David McColgan, of the British Heart Foundation Scotland, warned that “for years the Scottish Government has prided itself as being a world leader in public health, but the sad reality is we are being overtaken by other countries”.

Teenagers drinking
Some 67% of Scots think Holyrood should be doing more to improve public health, a YouGov poll has suggested (David Jones/PA)

His organisation, which commissioned the YouGov poll of 1,000 adults alongside other health charities, has said by the end the parliamentary term in 2026 the number of obesity-related deaths from non-communicable diseases (NCDs) in Scotland could increase by as much as 10%.

The coalition of leading charities behind the poll, which includes Obesity Action Scotland, Cancer Research Scotland and Alcohol Focus Scotland, said one in five of those deaths could be prevented through public health measures.

But Mr McColgan said “commitments to introduce new measures to improve public health have been repeatedly delayed and all the while the burden of disease is being felt by the most vulnerable in our communities”.

He added: “It is evident that the public believes the Scottish Government should be doing more and supports increased measures to tackle these issues.

“We have already waited too long and the Scottish Government must now sit up and listen and deliver a comprehensive public health Bill urgently.”

The group also warned recent trends suggested progress made in reducing alcohol-related deaths and hospital admissions was stalling.

According to the survey 67% were in favour of setting a minimum and maximum price for tobacco, while 68% supported health warning labels on alcohol products.

Sheila Duffy, chief executive of Ash Scotland, urged Holyrood to go further in their action.

“With health inequalities continuing to thrive in our most disadvantaged communities and contributing to Scotland’s poorest people dying early, the Scottish Government needs to be bolder and take more determined, targeted and measured action to challenge the normalisation of smoking, and reduce the consumption of health harming products that persists in our society,” said Ms Duffy.

Some 78% of those asked told pollsters they were in favour of banning advertising of all tobacco and nicotine products.

And 62% said they would welcome restrictions on alcohol advertising, sponsorship and promotions online, in public spaces and at sports and cultural events.

Laura Mahon, deputy chief executive of Alcohol Focus Scotland, said the “public want to see change, and the devastating rise in deaths from alcohol in 2020 shows we cannot afford to wait”.

“To make a concrete difference to people’s health we need evidence-based solutions,” she said.

“Introducing restrictions on how and where alcohol can be marketed, alongside increasing the minimum unit price to at least 65p would save and improve lives, particularly for those living in our poorest communities who feel the negative effects most.”

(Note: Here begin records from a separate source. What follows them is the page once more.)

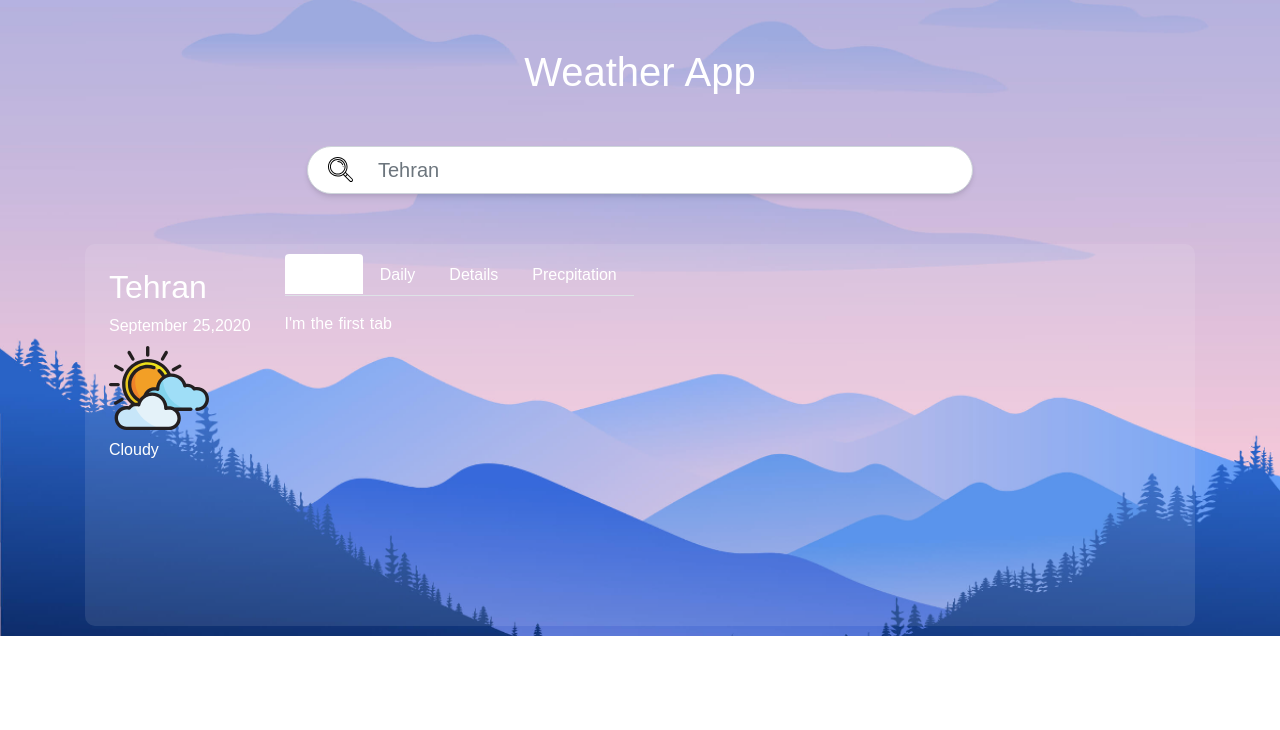
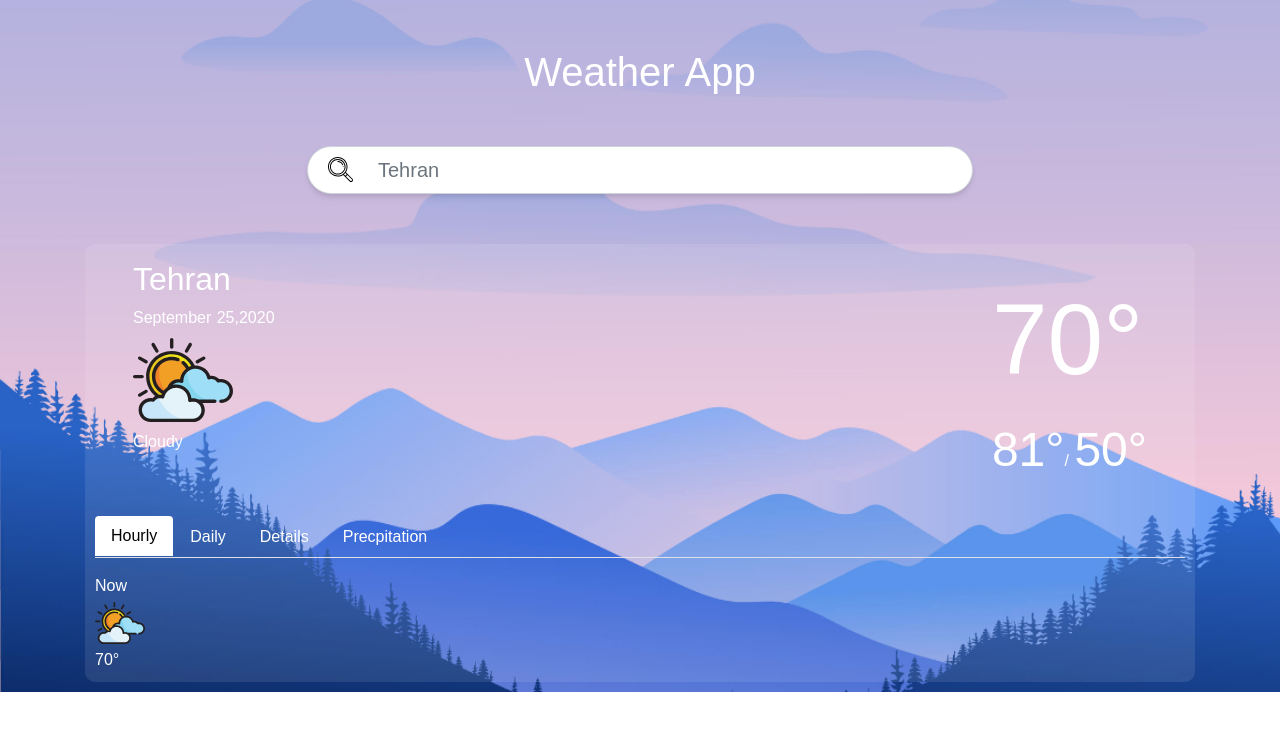
Before and after one commit to vahidfa/weather-app, a Nuxt app: page / in a window 1280 px wide. Shown: the top 730 px of the page. Built offline with nearby package versions, Linux system fonts and the light colour scheme.

Commit message:
create tab detail

```diff
--- a/pages/index.vue
+++ b/pages/index.vue
@@ -7,8 +7,9 @@
       <div class="header">
         <b-form-input id="input-large" size="lg" placeholder="Tehran" class="rounded-pill" />
       </div>
-      <div class="weather-main d-flex flex-row">
-        <div class="city-info d-flex flex-column p-4">
+      <div class="weather-container d-flex flex-column">
+        <div class="weather-main d-flex flex-row justify-content-between">
+          <div class="city-info d-flex flex-column pl-5 pt-3">
             <h2 class="city-name">
               Tehran
             </h2>
@@ -16,10 +17,17 @@
             <img class="main-weather-img" src="../assets/svg/003-cloudy-4.svg" alt="">
             <span>Cloudy</span>
           </div>
+          <div class="weather-temp">
+            <p>70°</p>
+            <span>81°</span>/ <span>50°</span>
+          </div>
+        </div>
         <div class="weather-details">
           <b-tabs content-class="mt-3">
             <b-tab title="Hourly" active>
-              <p>I'm the first tab</p>
+              <p>Now</p>
+              <img src="../assets/svg/003-cloudy-4.svg" alt="" class="weather-details-img">
+              <p>70°</p>
             </b-tab>
             <b-tab title="Daily">
               <p>I'm the second tab</p>
@@ -72,11 +80,11 @@ export default {}
 }
 .text-white{
   margin:48px auto 0px auto;
-}.weather-main{
+}.weather-container{
   color: white;
   margin:10px auto;
   width: 100%;
-  height: 382px;
+  /* height: 382px; */
   background-color: rgba(255, 255, 255, 0.096);
   border-radius: 10px;
 }
@@ -98,7 +106,24 @@ color:white ;
     border-bottom: 3px solid #fff !important;
 }
 .nav-tabs .nav-link.active, .nav-tabs .nav-item.show .nav-link {
-    color: #fff;
+    color: #000;
     border:none;
 }
+.weather-temp span{
+  font-size: 48px;
+}
+.weather-temp p{
+  font-size: 100px;
+  margin: 0;
+}
+.weather-temp {
+  padding: 20px 48px;
+}
+.weather-details-img{
+  height: 50px;
+  width: 50px;
+}
+p{
+  margin: 0;
+}
 </style>
```
Lines whose indentation alone changed are shown as unchanged.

On food the poll, which was conducted between March 10 and 14, found 81% of Scots were were in favour of introducing policies which ensure fruit and vegetables are cheaper to buy than unhealthy items.

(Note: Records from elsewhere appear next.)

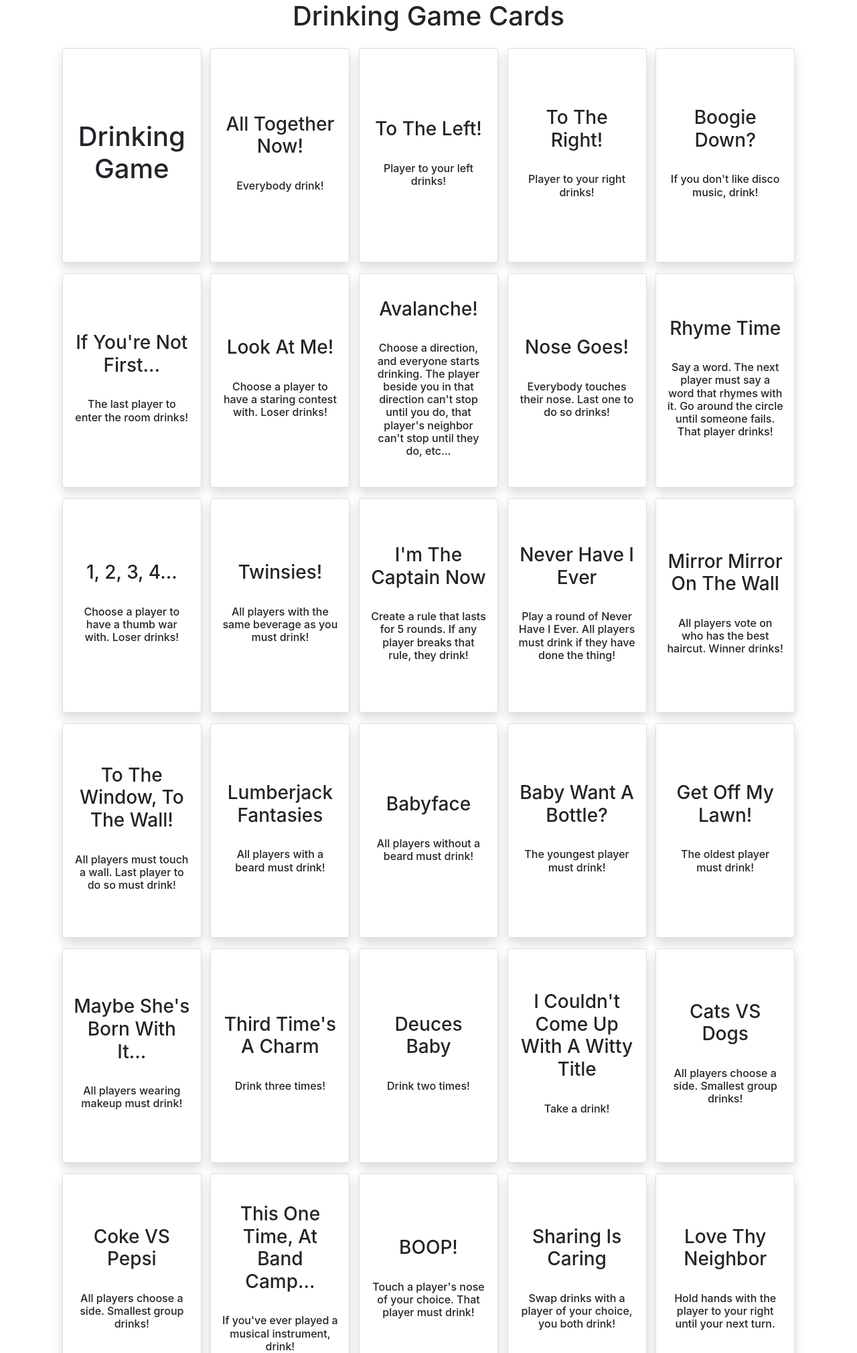
After one commit to chcarraway/chcarraway-live, a PHP site: page /game/cards.html in a window 1280 px wide. The commit adds this page. Shown: the top 2020 px of the page at 67% size. Run offline with PHP 8.4, Linux system fonts and the light colour scheme.

Commit message:
card display page

```diff
--- a/game/assets/css/game.css
+++ b/game/assets/css/game.css
@@ -3,6 +3,7 @@
 }
 .card {
     margin: auto;
+    margin-bottom: 1em;
     justify-content: center;
     align-items: center;
     padding: 1em;
@@ -13,8 +14,9 @@
     width: 100%;
 }
 .btn {
-    margin: 1em, 0;
+    margin-bottom: 2em;
     width: 13em;
+
 }
 .shake {
     animation: shake 0.5s;
--- a/game/assets/js/code.js
+++ b/game/assets/js/code.js
@@ -9,6 +9,8 @@ cards = shuffle(cards); //comment out for decay testing
 card = Object.keys(cards);
 table = document.getElementById("ongoingtable");
 tbody = document.getElementById("ongoingtbody");
+
+
 
 function shuffle(array) {
     var currentIndex = array.length, temporaryValue, randomIndex;
--- /dev/null
+++ b/game/assets/js/displayCards.js
@@ -0,0 +1,11 @@
+card = Object.keys(cards);
+area = document.getElementById('gameArea');
+function displayCards() {
+    for (x = 0; x < cards.length; x++) {
+        var newCard = cards[card[x]];
+        if (newCard.header === "") { //if card is blank, ignore this card and move on to the next
+        } else { //display card
+            area.innerHTML += '<div class="card shadow"><h3>' + newCard.header + '</h3><br/><h6>' + newCard.body + '</h6></div>';
+        }
+    }
+}
--- /dev/null
+++ b/game/cards.html
@@ -0,0 +1,34 @@
+<html>
+
+<head>
+    <title>Drinking Game Cards!</title>
+    <meta name="viewport" content="width=device-width, initial-scale=1">
+    <link rel="stylesheet" href="../assets/css/bootstrap.min.css">
+    <link rel="stylesheet" href="assets/css/game.css">
+    <script src='../assets/js/jquery-3.4.1.min.js'></script>
+    <script src="../assets/js/bootstrap.bundle.min.js"></script>
+    <!--script src='assets/js/cards.test.js'></script-->
+    <script src="assets/js/cards.js"></script>
+</head>
+
+<body>
+    <div class='container text-center'>
+        <div class="row">
+            <div class="col">
+                <h1 id='header'>Drinking Game Cards</h1>
+            </div>
+        </div>
+        <div class='row'>
+            <div class='col'>
+                <div class='gameArea row' id='gameArea'>
+                    <div class='card shadow' id='card'><h1>Drinking Game</h1></div>
+                </div>
+            </div>
+        </div>
+    </div>
+    <script src="assets/js/displayCards.js"></script>
+    <script type="text/javascript">
+        $(document).ready(displayCards);
+    </script>
+</body>
+</html>
```
Also changed, not shown: index.html (+3 -5 lines).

Lorraine Tulloch, of Obesity Action Scotland, said: “We need bold action to tackle the constant advertising and promotion of foods high in fat, sugar and salt and to improve the out of home sector.”

The charities have said the burden of obesity, tobacco use and drink is higher in the poorest areas, with a 24-year gap in healthy life expectancy between Scotland’s most and least deprived communities.

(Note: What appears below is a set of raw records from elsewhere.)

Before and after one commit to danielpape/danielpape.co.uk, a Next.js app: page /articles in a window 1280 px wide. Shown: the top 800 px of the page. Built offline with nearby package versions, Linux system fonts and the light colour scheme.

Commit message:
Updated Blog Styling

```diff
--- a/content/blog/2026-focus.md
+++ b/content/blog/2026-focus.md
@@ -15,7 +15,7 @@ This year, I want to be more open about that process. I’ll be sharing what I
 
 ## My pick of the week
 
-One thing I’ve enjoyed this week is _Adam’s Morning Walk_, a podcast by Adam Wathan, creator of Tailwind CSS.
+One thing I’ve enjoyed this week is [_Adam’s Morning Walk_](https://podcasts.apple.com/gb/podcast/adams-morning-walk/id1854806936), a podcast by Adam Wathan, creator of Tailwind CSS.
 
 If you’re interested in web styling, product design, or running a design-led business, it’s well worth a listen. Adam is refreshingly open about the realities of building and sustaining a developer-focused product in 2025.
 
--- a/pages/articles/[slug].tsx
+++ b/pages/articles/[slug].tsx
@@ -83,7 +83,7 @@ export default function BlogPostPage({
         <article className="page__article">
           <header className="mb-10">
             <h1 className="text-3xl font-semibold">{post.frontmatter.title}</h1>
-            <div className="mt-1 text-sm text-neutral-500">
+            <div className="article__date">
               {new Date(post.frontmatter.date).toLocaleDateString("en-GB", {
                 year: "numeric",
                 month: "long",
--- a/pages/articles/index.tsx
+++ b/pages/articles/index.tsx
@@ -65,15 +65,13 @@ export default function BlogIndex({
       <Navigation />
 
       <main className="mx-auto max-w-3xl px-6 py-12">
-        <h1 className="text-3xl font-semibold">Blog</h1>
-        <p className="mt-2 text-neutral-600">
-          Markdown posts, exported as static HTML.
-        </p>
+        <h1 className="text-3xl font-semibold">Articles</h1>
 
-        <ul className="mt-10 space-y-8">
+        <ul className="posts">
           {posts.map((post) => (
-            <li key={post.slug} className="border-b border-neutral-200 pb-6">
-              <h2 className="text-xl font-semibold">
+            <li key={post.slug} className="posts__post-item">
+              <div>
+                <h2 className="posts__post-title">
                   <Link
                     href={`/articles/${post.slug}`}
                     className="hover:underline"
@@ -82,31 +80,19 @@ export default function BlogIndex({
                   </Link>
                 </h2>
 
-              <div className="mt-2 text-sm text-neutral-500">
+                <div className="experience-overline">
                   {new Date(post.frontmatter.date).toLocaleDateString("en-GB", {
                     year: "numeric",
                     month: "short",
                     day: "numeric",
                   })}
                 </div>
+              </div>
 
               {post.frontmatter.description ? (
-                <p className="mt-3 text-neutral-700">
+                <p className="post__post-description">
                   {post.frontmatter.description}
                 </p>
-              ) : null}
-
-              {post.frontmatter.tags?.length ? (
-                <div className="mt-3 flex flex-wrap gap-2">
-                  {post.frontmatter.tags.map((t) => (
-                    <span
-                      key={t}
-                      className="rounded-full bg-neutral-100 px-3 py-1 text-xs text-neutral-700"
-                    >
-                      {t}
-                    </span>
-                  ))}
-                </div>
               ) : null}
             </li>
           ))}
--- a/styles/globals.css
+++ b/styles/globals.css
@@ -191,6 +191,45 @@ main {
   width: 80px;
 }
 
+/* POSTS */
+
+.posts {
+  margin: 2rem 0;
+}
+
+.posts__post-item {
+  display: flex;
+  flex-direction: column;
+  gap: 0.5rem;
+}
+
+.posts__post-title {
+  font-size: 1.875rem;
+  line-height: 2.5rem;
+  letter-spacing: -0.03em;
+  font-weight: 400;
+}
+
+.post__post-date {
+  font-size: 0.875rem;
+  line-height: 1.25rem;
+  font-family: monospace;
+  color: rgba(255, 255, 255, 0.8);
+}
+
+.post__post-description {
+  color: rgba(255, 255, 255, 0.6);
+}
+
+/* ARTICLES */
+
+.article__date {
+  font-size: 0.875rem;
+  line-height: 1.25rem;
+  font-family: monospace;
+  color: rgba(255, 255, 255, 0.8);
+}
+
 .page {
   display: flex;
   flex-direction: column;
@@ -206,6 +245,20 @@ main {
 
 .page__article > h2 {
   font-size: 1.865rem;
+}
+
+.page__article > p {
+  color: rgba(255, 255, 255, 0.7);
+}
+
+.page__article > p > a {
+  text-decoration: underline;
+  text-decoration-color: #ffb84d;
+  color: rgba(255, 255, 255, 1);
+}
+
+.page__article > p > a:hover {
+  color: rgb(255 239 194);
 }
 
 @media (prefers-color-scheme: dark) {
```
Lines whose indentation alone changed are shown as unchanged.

A Scottish Government spokesman said that “improving health and reducing health inequalities across Scotland is a clear priority for this government”.

“We have already introduced world-leading legislation on Minimum Unit Pricing for alcohol, and we will introduce a Bill in this Parliament that includes powers to restrict promotions of foods high in fat, sugar or salt,” the spokesman said.

“We are also consulting on mandatory calorie labelling as part of a wider range of actions to support people to make healthier choices when eating out or ordering in.

“We are refreshing our Tobacco Action Plan and we are identifying the most impactful actions to reduce smoking prevalence to 5% or less by 2034 and to tackle health inequalities.”